[Collected data entries]
######

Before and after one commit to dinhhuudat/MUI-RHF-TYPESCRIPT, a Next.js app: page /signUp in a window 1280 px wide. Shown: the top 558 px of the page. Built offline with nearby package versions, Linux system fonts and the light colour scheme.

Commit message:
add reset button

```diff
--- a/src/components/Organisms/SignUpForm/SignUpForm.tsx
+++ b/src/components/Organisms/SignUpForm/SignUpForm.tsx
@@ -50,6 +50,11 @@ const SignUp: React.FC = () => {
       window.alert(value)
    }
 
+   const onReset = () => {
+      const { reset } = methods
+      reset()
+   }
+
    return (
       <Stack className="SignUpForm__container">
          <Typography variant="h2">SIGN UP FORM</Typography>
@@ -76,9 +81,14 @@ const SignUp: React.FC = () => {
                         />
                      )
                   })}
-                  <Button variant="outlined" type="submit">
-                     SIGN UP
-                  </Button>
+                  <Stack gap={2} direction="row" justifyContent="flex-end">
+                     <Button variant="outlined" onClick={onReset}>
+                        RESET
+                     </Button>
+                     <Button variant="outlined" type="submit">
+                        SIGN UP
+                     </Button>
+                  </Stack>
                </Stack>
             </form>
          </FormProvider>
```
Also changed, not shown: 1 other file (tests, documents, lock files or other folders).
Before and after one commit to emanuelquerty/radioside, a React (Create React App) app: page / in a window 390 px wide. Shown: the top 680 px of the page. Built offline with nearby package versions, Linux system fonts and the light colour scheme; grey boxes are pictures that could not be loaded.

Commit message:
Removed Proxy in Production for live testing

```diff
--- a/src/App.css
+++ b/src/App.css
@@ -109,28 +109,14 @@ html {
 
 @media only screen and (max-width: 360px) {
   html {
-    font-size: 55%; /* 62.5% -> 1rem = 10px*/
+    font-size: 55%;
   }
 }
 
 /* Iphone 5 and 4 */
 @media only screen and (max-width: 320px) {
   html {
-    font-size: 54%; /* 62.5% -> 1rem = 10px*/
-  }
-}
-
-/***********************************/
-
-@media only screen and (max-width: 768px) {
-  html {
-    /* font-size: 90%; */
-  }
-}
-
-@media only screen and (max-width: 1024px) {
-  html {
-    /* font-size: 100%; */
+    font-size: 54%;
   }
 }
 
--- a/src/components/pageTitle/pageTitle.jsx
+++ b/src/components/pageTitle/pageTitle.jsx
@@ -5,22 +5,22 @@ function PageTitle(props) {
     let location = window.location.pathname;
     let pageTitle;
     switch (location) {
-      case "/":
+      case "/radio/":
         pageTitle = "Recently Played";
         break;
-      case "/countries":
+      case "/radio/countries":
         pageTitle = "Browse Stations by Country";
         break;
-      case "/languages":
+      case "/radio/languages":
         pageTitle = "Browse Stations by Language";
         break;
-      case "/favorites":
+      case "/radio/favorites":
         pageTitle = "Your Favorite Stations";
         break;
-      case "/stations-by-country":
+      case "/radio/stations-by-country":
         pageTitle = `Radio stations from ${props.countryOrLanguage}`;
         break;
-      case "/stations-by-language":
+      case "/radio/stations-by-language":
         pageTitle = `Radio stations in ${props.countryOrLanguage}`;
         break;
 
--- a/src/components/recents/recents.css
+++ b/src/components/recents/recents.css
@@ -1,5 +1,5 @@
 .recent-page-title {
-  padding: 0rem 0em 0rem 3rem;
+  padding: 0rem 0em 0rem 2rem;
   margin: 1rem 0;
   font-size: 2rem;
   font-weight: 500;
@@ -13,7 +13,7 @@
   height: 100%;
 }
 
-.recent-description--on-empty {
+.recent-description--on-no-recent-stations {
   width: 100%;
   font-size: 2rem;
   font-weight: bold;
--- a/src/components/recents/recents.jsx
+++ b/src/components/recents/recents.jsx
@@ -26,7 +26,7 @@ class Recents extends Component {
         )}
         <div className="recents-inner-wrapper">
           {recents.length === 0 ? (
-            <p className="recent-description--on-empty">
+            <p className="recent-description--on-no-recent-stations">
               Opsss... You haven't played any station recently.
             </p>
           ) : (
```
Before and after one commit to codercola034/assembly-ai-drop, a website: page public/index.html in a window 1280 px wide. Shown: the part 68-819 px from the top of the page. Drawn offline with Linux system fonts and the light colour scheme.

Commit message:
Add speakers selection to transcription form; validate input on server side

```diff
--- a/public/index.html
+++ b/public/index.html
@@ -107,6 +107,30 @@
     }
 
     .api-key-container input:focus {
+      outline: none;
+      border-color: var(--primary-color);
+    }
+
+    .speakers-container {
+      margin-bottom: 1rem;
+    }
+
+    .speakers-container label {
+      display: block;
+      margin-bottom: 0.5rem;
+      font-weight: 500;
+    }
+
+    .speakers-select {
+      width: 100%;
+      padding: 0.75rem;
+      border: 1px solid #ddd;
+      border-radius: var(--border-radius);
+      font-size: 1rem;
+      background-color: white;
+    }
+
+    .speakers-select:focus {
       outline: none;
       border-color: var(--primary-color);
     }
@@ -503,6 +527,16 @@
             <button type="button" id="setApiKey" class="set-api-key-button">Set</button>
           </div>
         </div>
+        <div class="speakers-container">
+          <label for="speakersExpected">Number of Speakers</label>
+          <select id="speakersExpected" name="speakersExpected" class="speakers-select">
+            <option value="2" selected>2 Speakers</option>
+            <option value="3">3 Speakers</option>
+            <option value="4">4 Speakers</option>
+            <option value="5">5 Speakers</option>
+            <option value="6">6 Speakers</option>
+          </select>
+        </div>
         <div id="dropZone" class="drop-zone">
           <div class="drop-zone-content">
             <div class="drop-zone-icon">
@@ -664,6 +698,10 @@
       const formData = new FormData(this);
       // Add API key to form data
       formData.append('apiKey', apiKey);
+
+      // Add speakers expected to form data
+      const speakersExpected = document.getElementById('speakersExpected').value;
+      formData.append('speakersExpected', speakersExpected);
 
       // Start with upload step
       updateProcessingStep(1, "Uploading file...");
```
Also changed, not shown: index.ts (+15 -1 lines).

######

TASK TO CARRY OUT
In the records above, some lines hold the word "html"; copy each such line.

REPLY TO THE TASK
@@ -109,28 +109,14 @@ html {
   html {
   html {
-  html {
-  html {
Before and after one commit to codercola034/assembly-ai-drop, a website: page public/index.html in a window 1280 px wide. Shown: the part 68-819 px from the top of the page. Drawn offline with Linux system fonts and the light colour scheme.
--- a/public/index.html
+++ b/public/index.html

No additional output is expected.